[[ PROVIDED RECORDS, beginning ]]
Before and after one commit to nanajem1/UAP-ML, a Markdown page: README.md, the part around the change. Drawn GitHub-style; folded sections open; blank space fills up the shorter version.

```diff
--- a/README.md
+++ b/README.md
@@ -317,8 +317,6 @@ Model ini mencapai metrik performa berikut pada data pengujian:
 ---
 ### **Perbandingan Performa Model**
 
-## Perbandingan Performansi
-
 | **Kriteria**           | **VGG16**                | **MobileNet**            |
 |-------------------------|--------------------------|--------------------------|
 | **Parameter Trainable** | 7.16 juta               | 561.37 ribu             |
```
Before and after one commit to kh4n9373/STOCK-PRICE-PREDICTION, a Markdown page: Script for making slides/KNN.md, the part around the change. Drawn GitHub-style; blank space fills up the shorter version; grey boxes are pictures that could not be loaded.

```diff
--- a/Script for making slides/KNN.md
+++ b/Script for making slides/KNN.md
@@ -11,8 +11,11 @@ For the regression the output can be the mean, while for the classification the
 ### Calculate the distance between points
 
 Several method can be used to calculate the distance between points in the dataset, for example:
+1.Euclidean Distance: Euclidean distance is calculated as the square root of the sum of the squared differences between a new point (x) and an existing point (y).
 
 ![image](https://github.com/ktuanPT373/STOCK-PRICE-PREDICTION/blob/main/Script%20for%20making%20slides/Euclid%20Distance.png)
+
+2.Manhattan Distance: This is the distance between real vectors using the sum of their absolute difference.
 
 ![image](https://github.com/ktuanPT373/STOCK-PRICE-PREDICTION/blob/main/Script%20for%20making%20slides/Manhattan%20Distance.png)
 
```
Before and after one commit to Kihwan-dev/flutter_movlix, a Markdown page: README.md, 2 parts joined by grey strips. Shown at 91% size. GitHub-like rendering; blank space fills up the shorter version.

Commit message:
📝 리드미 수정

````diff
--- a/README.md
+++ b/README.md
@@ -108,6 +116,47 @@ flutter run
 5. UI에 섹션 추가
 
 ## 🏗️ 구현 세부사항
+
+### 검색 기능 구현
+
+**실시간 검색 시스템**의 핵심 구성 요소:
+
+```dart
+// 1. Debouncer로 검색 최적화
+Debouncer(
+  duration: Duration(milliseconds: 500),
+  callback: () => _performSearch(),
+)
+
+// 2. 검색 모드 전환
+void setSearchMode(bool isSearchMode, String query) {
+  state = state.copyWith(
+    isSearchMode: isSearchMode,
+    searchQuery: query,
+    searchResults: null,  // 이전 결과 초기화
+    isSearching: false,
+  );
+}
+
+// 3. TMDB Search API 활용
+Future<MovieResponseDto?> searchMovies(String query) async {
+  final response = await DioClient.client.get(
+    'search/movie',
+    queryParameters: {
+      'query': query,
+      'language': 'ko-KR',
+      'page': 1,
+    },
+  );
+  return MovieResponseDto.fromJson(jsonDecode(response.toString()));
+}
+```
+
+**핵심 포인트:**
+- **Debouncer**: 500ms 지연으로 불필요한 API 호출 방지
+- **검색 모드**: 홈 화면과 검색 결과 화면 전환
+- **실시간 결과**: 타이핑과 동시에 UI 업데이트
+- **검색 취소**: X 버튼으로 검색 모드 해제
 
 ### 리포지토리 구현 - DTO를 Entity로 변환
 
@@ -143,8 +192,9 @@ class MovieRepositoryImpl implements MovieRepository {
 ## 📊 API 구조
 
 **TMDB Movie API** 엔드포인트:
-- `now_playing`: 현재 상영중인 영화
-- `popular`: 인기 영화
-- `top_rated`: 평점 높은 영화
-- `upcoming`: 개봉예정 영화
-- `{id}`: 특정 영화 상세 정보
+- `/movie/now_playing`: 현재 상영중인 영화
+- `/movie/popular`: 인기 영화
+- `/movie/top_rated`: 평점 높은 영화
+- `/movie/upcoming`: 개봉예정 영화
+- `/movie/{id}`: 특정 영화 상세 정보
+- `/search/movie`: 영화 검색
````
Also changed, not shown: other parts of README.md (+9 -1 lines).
[[ PROVIDED RECORDS, end ]]
WHAT THE TASK REQUIRES
If a line in the data above holds the string "around", copy it.

COMPLETED EXERCISE
Before and after one commit to nanajem1/UAP-ML, a Markdown page: README.md, the part around the change. Drawn GitHub-style; folded sections open; blank space fills up the shorter version.
Before and after one commit to kh4n9373/STOCK-PRICE-PREDICTION, a Markdown page: Script for making slides/KNN.md, the part around the change. Drawn GitHub-style; blank space fills up the shorter version; grey boxes are pictures that could not be loaded.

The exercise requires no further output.